The admiration and regard that BB and DSCH had for each other is well known but their musical connections, beyond the broad commitment to tonality, is not always clear. Despite the time between these two works I was struck by how this comparison of the two sonatas pointed up their similarities.

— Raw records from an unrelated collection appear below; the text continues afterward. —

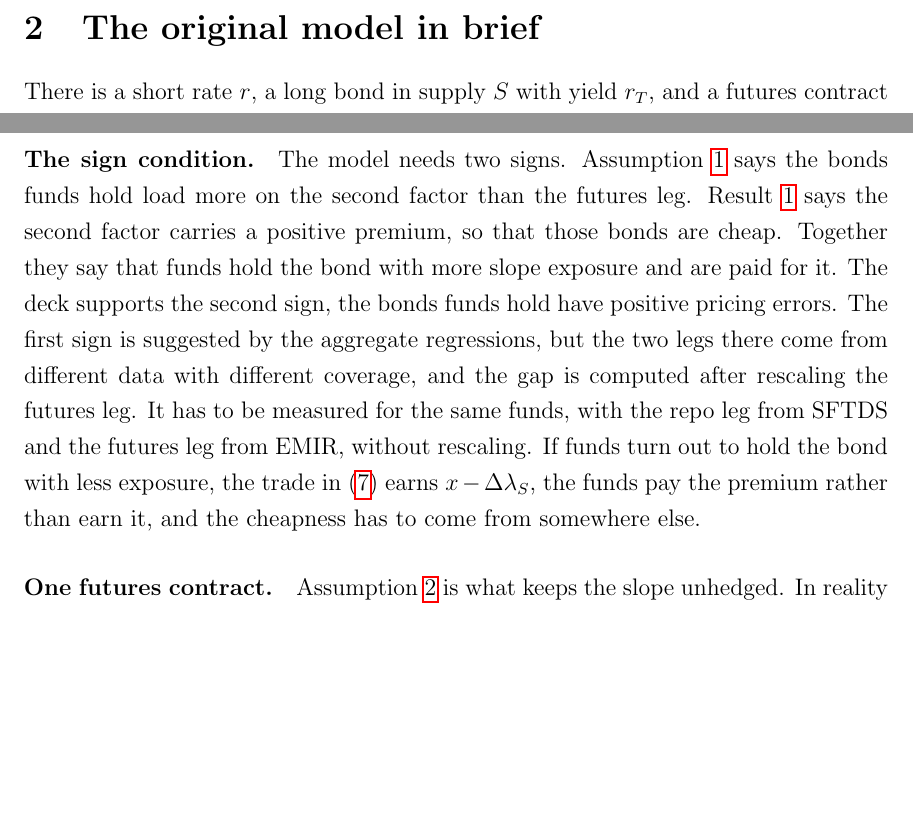
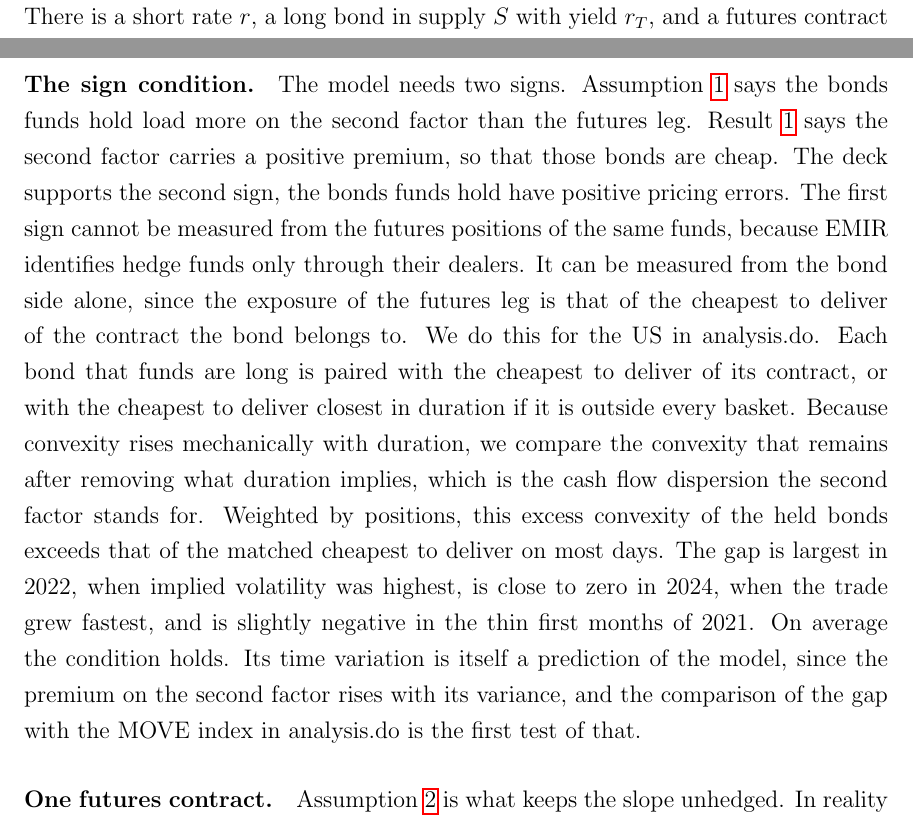
Before and after one commit to FelixHrms/HFStrat, a LaTeX document (model.tex): two parts of pages 2 and 7 of 8, joined at a grey line, cut at the place of the change, the shorter picture padded with empty space. Compiled offline with pdfLaTeX.

Commit message:
Add concentration and volatility checks for the sign test and update the note
Co-Authored-By: Claude Fable 5.1 <noreply@anthropic.com>
Claude-Session: https://claude.ai/code/session_01B74myvqCWv1GinrWDBo6ZH

```diff
--- a/model.tex
+++ b/model.tex
@@ -161,7 +161,7 @@ The same logic applies to a rise in $\sigma_S^2$ without any realisation of the
 \section{What has to be checked and what is left out}
 
 \paragraph{The sign condition.}
-The model needs two signs. Assumption \ref{as:delta} says the bonds funds hold load more on the second factor than the futures leg. Result \ref{res:cheap} says the second factor carries a positive premium, so that those bonds are cheap. Together they say that funds hold the bond with more slope exposure and are paid for it. The deck supports the second sign, the bonds funds hold have positive pricing errors. The first sign is suggested by the aggregate regressions, but the two legs there come from different data with different coverage, and the gap is computed after rescaling the futures leg. It has to be measured for the same funds, with the repo leg from SFTDS and the futures leg from EMIR, without rescaling. If funds turn out to hold the bond with less exposure, the trade in \eqref{eq:trade2} earns $x - \Delta \lambda_S$, the funds pay the premium rather than earn it, and the cheapness has to come from somewhere else.
+The model needs two signs. Assumption \ref{as:delta} says the bonds funds hold load more on the second factor than the futures leg. Result \ref{res:cheap} says the second factor carries a positive premium, so that those bonds are cheap. The deck supports the second sign, the bonds funds hold have positive pricing errors. The first sign cannot be measured from the futures positions of the same funds, because EMIR identifies hedge funds only through their dealers. It can be measured from the bond side alone, since the exposure of the futures leg is that of the cheapest to deliver of the contract the bond belongs to. We do this for the US in analysis.do. Each bond that funds are long is paired with the cheapest to deliver of its contract, or with the cheapest to deliver closest in duration if it is outside every basket. Because convexity rises mechanically with duration, we compare the convexity that remains after removing what duration implies, which is the cash flow dispersion the second factor stands for. Weighted by positions, this excess convexity of the held bonds exceeds that of the matched cheapest to deliver on most days. The gap is largest in 2022, when implied volatility was highest, is close to zero in 2024, when the trade grew fastest, and is slightly negative in the thin first months of 2021. On average the condition holds. Its time variation is itself a prediction of the model, since the premium on the second factor rises with its variance, and the comparison of the gap with the MOVE index in analysis.do is the first test of that.
 
 \paragraph{One futures contract.}
 Assumption \ref{as:onefuture} is what keeps the slope unhedged. In reality funds could hedge it with a second contract or with swaps. The model would then need a margin cost per hedge to explain why they do not. We leave this out.
```
Also changed, not shown: 1 other file.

Britten begins with a Dialogo, an exchange of single notes and short phrases between the two instruments, which eventually  reveals two themes, a choppy, pleading line for cello and a soothing rise and fall for piano, developed and recapitulated. Next a jerky scherzo, with cello entirely pizzicato, which keeps running off over the horizon. It could be Bartok, or course, but it could have just as easily come from a mid period DSCH quartet. The central Elegia similarly could have seeped out of one of those interminable Largos in any DSCH symphony. Simple but hugely effective. As for the Marcia which follows, well you might be forgiven for thinking this is a parody of a DSCH parody, as the cello troops haphazardly wobble off in entirely the wrong direction thanks to the incompetent piano general, ending up in no man’s land. Then the final Moto Perpetuo, a classic Britten device, but again redolent of DSCH’s chamber scherzos, if a bit more inventive, with a big tutti flourish at the end.

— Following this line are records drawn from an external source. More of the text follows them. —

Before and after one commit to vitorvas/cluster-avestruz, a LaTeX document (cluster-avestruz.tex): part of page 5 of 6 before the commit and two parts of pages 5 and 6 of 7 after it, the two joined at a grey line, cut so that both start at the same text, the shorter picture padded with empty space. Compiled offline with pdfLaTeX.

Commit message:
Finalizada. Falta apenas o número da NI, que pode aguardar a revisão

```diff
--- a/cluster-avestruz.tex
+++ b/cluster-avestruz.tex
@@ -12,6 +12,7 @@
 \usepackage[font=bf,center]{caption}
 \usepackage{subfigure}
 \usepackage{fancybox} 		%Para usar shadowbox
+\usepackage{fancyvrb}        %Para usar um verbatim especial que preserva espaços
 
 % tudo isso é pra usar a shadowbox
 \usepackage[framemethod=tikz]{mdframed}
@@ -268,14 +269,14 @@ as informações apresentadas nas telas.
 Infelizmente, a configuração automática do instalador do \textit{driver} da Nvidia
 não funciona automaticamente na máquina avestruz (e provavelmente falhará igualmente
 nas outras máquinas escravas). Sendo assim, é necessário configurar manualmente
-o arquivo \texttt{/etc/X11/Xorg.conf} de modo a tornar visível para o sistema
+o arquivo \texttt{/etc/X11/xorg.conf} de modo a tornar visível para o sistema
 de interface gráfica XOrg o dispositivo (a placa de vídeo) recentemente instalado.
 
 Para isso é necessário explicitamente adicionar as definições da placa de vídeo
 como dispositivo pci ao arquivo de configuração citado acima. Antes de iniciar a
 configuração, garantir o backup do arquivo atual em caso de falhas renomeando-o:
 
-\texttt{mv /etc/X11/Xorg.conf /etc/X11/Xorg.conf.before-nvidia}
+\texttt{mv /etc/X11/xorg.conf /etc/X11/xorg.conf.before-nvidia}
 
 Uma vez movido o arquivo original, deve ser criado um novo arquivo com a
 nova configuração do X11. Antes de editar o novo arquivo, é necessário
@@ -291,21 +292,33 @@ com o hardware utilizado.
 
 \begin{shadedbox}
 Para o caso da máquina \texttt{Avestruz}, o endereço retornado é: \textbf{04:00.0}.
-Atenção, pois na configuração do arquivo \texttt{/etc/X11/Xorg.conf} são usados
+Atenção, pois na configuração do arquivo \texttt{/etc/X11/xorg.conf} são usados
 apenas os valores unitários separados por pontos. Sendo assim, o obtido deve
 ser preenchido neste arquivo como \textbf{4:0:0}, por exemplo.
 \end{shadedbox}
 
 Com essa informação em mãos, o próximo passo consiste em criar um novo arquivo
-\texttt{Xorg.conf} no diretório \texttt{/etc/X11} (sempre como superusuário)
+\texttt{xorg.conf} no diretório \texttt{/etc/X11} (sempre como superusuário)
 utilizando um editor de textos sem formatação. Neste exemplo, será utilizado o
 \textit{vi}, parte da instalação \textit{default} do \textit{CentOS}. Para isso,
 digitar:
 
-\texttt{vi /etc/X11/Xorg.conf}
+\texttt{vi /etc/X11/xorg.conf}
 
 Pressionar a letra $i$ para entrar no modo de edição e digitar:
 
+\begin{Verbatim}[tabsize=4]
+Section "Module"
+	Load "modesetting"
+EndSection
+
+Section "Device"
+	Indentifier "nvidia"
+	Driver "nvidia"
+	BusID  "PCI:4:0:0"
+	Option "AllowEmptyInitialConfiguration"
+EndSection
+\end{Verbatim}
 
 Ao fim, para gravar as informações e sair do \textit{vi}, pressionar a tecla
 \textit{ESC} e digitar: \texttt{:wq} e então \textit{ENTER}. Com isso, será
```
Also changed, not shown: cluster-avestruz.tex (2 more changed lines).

And guess what. The Shostakovich sonata’s final movement incorporates a very similar moto perpetuo. Let’s not get ahead of ourself though. DSCH begins with a restrained opening, with a tiny bit of irritation, that parlays into about the most lyrical second theme you could imagine from this prickliest of composers. Hard to believe this was written at a time when wife Nina had left him for a bit after he confessed to an affair. (I have often wondered what scientist Nina saw in this acidic, direct, conflicted, alcoholic, man-child obsessive. Beyond his musical genius of course. Still the SO is still with the Tourist, without even the defence of talent, so no accounting for taste).

Anyway there is no evidence of DSCH’s rebellious youth or the cacaphonies that got him deep in the shit with Joe Stalin a couple of years later. (Though remember it took a couple of years before the Politburo woke up to the fact that Lady Macbeth of the Mtensk District was seditious formalism. That’s the problem with authoritarian artistic taste. It’s a bit backward).

Halfway in to this monster first movement, just as we might be tiring of DSCH’s impression of Brahms, he hits us with something more rhythmic and darker with cello pizzicato and some plodding from piano, which keeps recurring.

In the second movement we are back to familiar territory with a scherzo in the form of a brisk, marchy waltz. In the middle some fancy cello glissando and legato melody from piano, before the two reverse. Vintage DSCH. The slow movement is also recognisably DSCH though with a recurring squeaky cello motif like someone pretending to cry. It’s odd hearing DSCH do a kind of faux-Romantic sadness in contrast to those immense journeys of genuine human suffering elsewhere in his work.

Back to D minor in the last movement, where a rondo is alternated with contrasting episodes including the aforementioned moto perpetuo for piano. It’s not heroic, but nor is it sarcastic in tone, and for me is one of DSCH’s finest chamber music moments. It’s inventiveness echoes ….. one Benjamin Britten.

So, with the exception maybe of parts of the first movement in the Shostakovich sonata, two very fine pieces of music. I have recordings of the BB by, natch, Mr Rostropovich and BB himself, and the Shostakovich, a cheapo Naxos by Dmitry Yablonsky and Ekaterina Saranceva. There are both excellent and I fear, quite a bit more involving than the performances of Laura van der Heijden and Petr Limonov. These were considered and accurate but I think I may have been spoilt by the recordings. Anyway, given these are not always at the top of the recital agenda, I highly recommend seeking them out when they do appear, especially when together.